++++ Record extracts

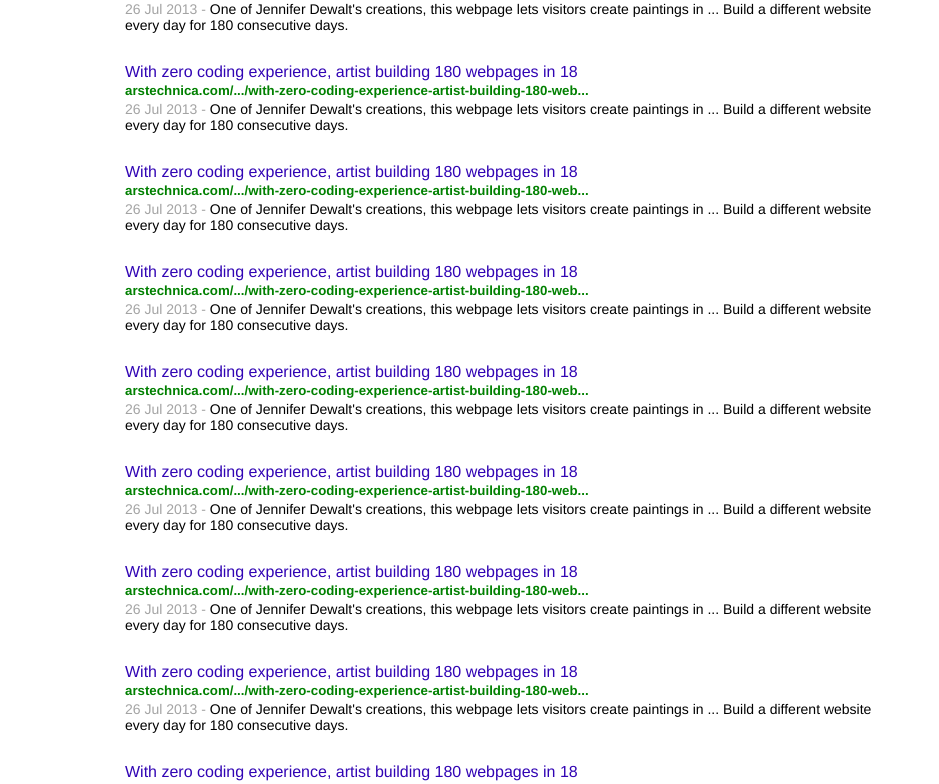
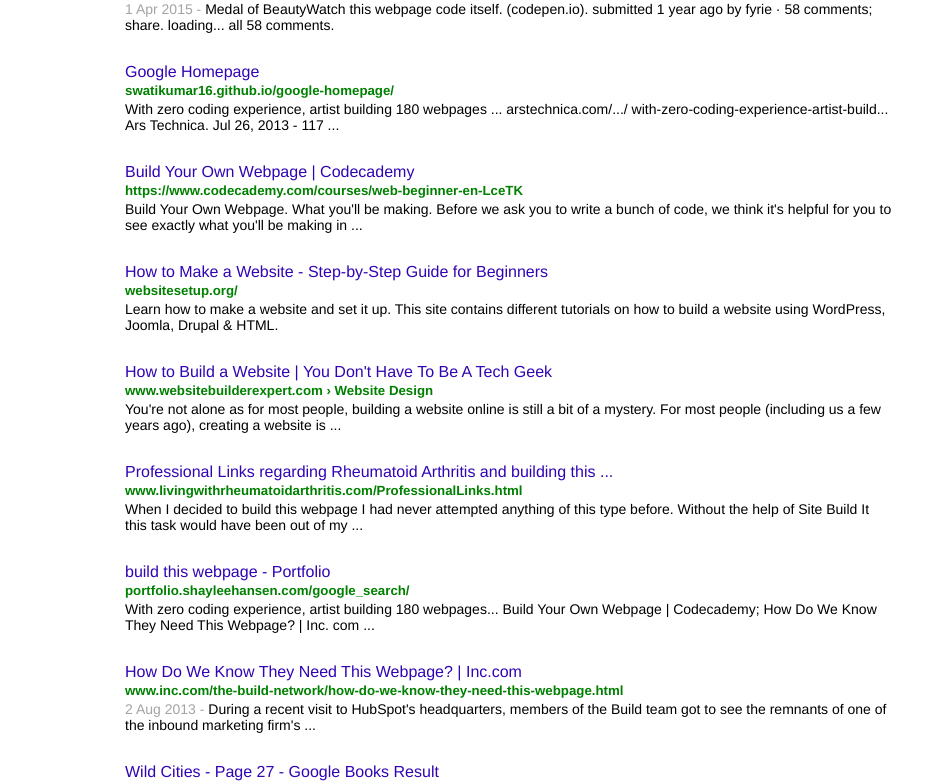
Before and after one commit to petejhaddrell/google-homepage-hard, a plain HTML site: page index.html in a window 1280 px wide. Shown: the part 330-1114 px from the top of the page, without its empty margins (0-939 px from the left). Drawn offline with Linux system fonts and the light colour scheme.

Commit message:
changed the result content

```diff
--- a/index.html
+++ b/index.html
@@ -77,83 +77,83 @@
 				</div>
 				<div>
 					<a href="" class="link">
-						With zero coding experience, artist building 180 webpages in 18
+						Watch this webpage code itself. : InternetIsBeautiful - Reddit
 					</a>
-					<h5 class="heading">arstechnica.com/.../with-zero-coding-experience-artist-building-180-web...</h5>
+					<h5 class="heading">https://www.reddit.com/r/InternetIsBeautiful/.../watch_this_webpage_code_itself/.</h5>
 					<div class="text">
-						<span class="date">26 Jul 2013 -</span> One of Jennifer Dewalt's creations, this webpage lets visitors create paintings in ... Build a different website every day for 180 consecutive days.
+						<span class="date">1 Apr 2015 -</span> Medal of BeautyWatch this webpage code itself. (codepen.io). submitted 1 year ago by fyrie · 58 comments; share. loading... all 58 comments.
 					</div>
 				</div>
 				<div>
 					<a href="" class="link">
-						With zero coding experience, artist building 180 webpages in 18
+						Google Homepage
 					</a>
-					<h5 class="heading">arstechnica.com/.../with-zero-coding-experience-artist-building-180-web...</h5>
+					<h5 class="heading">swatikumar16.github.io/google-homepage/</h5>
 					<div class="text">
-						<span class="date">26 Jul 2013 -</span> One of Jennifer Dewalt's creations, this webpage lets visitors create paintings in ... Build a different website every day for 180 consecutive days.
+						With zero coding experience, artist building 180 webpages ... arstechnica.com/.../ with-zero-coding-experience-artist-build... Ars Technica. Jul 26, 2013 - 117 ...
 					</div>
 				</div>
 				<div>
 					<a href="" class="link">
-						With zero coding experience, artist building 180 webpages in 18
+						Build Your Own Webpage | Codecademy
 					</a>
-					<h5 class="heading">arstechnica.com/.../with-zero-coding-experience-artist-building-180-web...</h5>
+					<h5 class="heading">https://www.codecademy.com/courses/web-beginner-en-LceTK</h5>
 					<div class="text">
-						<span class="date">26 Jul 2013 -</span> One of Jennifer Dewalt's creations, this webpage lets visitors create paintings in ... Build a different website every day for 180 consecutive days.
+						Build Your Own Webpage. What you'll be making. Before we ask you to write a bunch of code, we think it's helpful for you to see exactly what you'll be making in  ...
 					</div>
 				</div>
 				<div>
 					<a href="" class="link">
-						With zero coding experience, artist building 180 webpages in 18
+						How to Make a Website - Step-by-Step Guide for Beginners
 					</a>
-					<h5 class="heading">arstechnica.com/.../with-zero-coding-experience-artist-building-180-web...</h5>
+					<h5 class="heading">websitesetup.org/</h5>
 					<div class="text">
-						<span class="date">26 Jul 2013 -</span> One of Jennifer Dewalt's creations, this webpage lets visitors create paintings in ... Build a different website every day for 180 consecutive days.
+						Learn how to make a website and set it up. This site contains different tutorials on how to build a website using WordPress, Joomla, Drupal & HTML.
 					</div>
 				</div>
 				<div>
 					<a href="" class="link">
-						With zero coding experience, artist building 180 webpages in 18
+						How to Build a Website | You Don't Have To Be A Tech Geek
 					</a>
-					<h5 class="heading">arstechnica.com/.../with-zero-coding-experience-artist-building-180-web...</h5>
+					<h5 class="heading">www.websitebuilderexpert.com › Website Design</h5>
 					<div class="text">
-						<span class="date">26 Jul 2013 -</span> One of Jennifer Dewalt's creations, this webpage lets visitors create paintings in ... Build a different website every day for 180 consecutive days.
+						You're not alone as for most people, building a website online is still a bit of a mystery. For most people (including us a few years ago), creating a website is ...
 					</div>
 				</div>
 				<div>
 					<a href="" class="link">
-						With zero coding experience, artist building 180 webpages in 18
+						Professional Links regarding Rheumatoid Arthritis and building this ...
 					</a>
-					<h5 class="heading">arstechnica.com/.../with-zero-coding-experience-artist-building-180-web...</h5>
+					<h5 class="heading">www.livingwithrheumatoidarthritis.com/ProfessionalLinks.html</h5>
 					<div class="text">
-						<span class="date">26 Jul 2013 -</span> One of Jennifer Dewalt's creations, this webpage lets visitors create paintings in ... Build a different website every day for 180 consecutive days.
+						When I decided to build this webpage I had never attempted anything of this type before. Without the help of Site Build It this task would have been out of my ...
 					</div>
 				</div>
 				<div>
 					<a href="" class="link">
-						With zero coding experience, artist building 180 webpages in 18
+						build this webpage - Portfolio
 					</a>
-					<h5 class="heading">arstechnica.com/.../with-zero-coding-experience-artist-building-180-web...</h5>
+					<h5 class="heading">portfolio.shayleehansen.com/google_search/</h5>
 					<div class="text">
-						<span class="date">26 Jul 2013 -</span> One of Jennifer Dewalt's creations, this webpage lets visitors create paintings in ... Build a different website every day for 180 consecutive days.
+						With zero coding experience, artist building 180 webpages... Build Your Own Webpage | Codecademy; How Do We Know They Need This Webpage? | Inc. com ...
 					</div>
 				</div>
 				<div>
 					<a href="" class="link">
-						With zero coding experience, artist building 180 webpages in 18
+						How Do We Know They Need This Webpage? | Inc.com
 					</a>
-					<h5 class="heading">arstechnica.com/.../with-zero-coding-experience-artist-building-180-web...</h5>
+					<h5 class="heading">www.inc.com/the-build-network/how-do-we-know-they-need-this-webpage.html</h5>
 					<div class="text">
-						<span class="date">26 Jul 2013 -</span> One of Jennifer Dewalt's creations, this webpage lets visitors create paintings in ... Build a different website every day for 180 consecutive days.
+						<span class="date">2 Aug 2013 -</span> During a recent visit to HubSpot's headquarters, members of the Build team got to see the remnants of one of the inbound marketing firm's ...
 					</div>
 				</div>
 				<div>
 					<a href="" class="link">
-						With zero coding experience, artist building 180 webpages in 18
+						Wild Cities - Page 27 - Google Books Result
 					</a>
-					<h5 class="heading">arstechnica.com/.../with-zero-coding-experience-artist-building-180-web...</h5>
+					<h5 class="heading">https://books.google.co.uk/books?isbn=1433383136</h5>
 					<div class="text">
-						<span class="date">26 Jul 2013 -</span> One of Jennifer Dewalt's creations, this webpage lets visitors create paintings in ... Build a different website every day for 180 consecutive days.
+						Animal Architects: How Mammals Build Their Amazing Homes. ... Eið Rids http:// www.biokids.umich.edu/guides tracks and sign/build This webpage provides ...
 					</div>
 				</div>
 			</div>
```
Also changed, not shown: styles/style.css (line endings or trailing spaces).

++++++++
++++ Record extracts

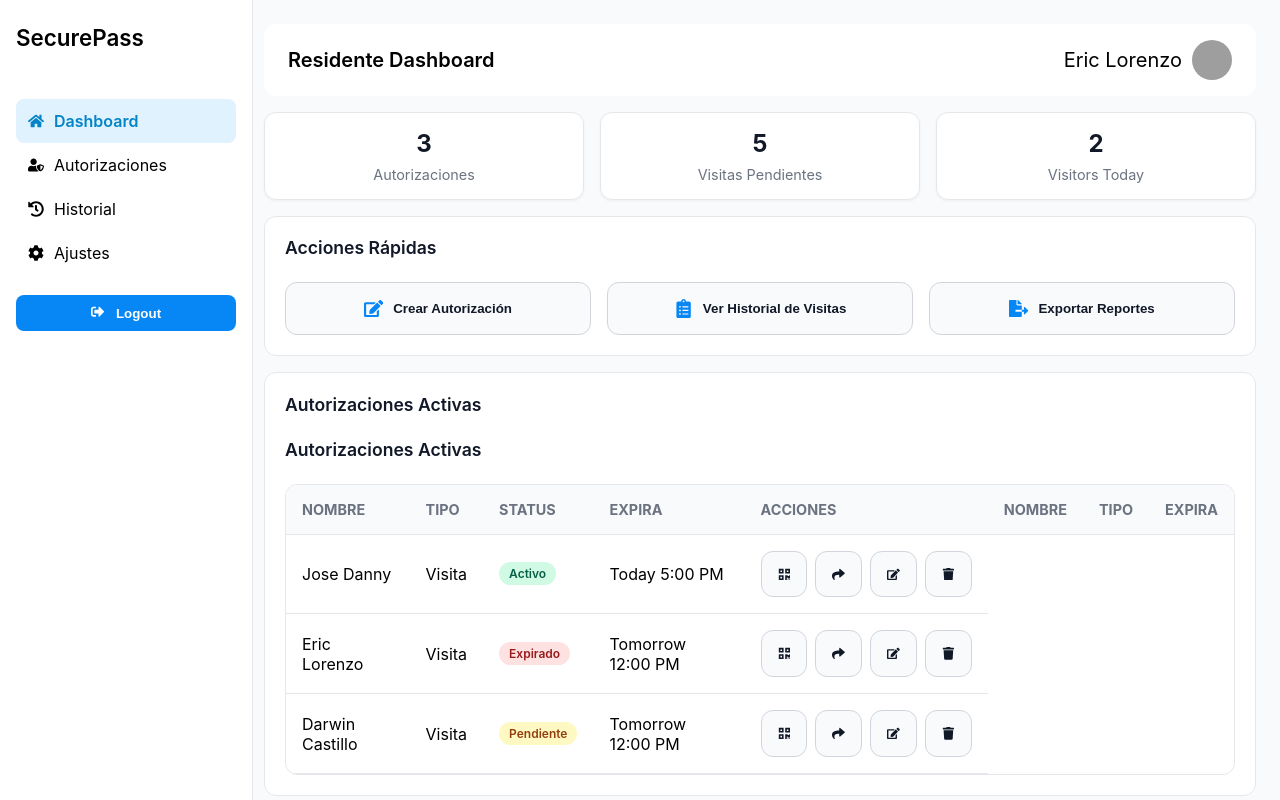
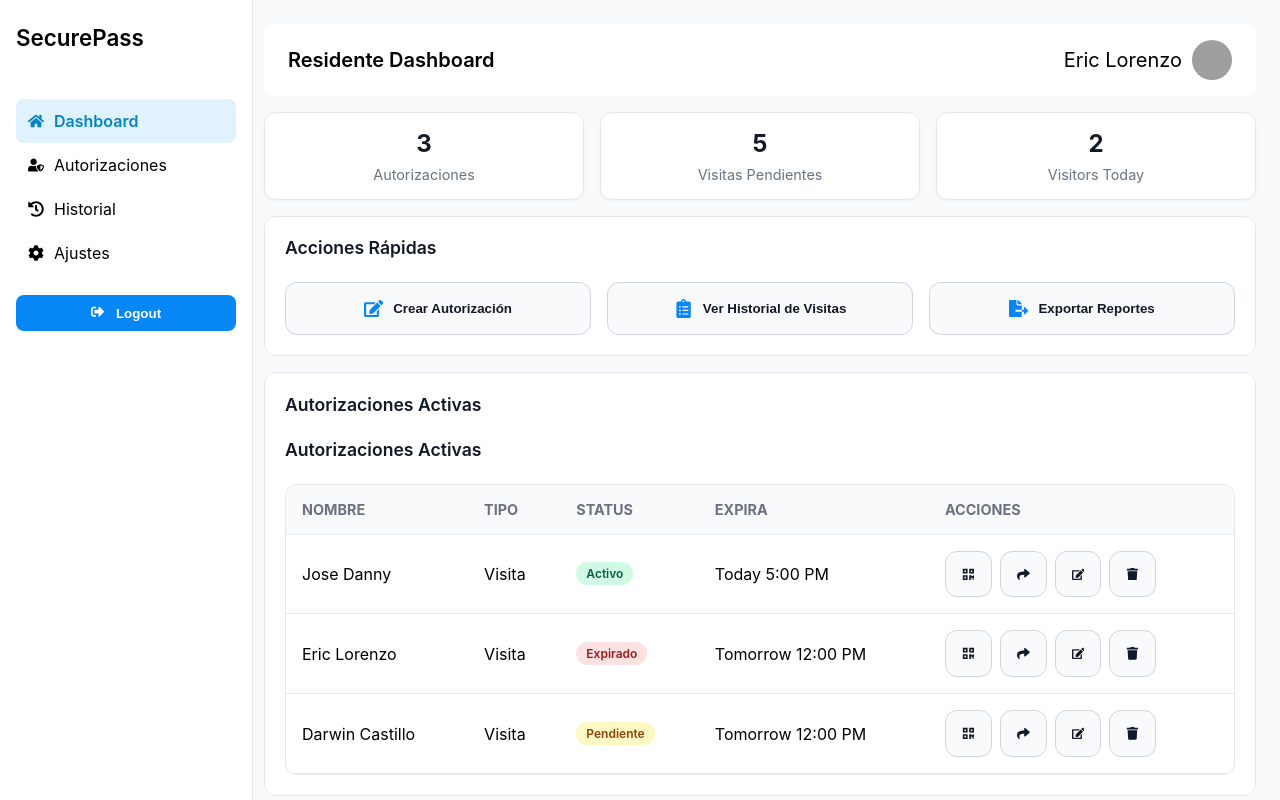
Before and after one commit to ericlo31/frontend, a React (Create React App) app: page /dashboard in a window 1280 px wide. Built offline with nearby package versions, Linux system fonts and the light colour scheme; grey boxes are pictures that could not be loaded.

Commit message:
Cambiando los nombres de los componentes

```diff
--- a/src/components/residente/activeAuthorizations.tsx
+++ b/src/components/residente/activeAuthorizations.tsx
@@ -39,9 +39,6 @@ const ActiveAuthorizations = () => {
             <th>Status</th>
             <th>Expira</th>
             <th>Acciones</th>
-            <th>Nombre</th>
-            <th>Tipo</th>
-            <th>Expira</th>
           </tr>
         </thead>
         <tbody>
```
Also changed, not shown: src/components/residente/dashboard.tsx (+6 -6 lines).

++++++++

* **Task brief**: Gather up every line in the data above that contains the word "components", copying each one.

* **Solution for this task**:
--- a/src/components/residente/activeAuthorizations.tsx
+++ b/src/components/residente/activeAuthorizations.tsx
Also changed, not shown: src/components/residente/dashboard.tsx (+6 -6 lines).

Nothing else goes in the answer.